Only lines holding the word "index" are wanted from the records; copy all of them.

[Web page edit records]
_ _ _ _
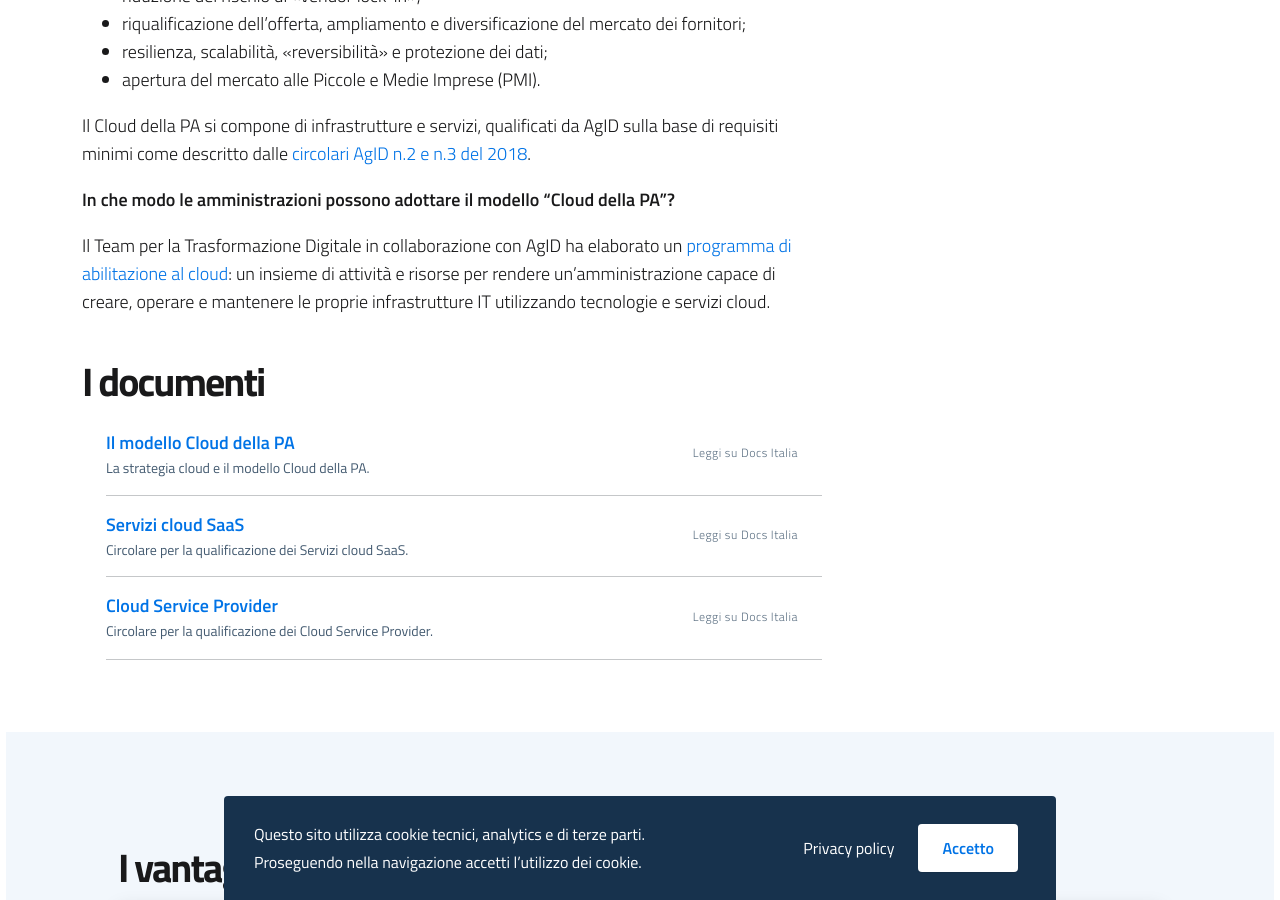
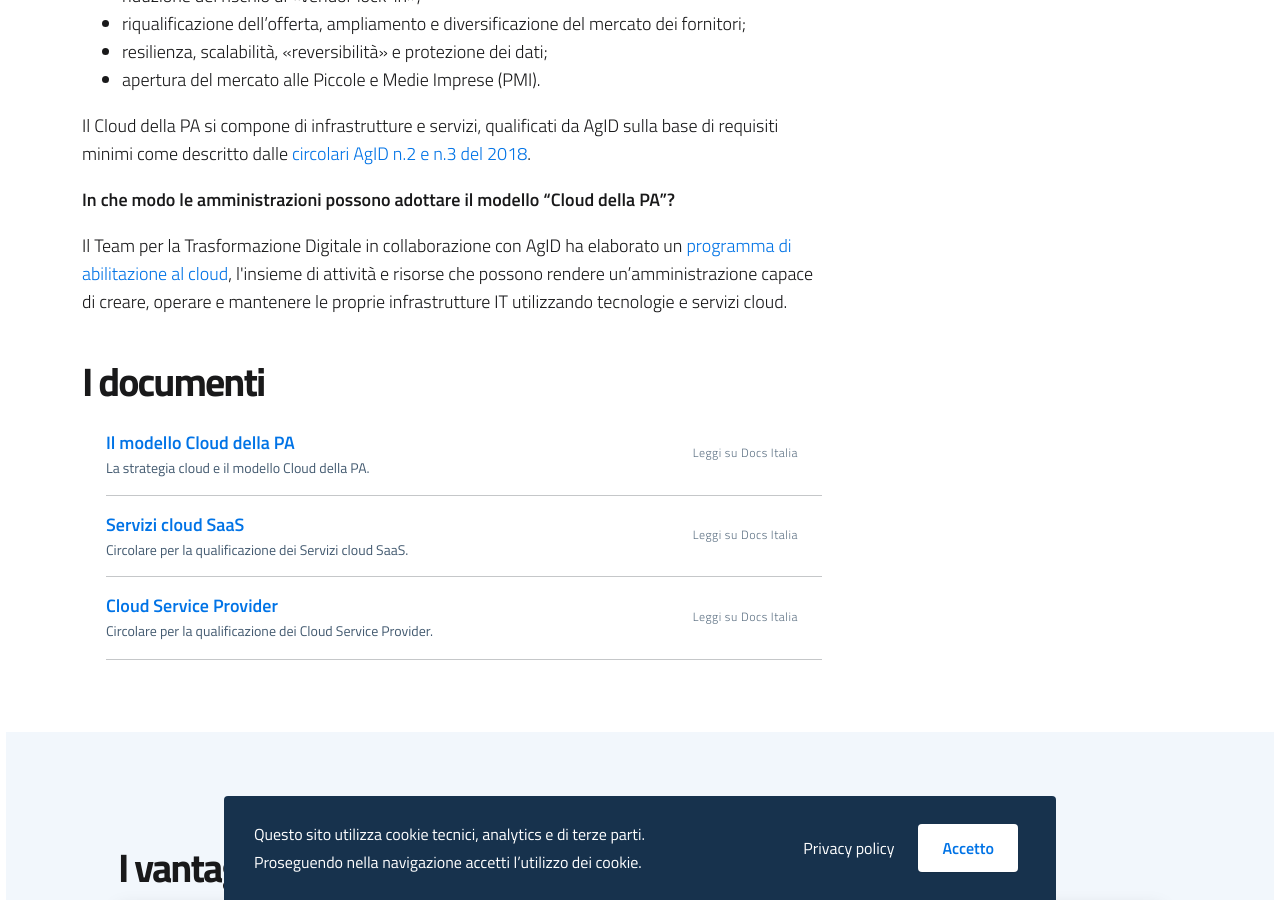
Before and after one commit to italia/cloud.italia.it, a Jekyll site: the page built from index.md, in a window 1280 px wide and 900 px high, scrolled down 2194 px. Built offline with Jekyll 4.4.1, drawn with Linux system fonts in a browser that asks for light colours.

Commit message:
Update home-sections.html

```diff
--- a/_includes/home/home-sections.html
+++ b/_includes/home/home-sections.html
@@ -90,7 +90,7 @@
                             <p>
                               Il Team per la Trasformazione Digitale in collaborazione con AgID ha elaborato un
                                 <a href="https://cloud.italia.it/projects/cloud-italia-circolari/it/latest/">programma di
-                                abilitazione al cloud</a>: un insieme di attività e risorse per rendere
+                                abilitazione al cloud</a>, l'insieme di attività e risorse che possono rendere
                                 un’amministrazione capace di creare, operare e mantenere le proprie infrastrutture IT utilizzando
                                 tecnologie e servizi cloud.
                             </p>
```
_ _ _ _
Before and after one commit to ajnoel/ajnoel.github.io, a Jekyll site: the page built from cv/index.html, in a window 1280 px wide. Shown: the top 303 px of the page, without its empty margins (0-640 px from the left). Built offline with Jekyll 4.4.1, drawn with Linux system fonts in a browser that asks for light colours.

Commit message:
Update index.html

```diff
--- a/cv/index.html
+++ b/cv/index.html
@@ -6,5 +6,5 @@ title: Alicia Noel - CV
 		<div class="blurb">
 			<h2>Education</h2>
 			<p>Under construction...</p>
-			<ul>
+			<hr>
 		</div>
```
_ _ _ _
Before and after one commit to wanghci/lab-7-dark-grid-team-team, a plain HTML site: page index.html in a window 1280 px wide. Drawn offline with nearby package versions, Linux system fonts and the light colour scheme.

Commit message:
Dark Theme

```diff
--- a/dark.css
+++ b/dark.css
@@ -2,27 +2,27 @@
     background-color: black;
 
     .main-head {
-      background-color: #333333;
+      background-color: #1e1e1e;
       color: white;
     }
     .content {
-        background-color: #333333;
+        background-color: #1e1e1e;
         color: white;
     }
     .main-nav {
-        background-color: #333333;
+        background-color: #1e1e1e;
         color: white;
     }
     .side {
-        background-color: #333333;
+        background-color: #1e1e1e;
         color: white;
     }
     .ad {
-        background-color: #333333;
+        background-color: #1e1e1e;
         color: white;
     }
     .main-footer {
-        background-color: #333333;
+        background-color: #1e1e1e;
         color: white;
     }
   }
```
_ _ _ _
◆ **Solution to this problem**:
Before and after one commit to italia/cloud.italia.it, a Jekyll site: the page built from index.md, in a window 1280 px wide and 900 px high, scrolled down 2194 px. Built offline with Jekyll 4.4.1, drawn with Linux system fonts in a browser that asks for light colours.
Before and after one commit to ajnoel/ajnoel.github.io, a Jekyll site: the page built from cv/index.html, in a window 1280 px wide. Shown: the top 303 px of the page, without its empty margins (0-640 px from the left). Built offline with Jekyll 4.4.1, drawn with Linux system fonts in a browser that asks for light colours.
Update index.html
--- a/cv/index.html
+++ b/cv/index.html
Before and after one commit to wanghci/lab-7-dark-grid-team-team, a plain HTML site: page index.html in a window 1280 px wide. Drawn offline with nearby package versions, Linux system fonts and the light colour scheme.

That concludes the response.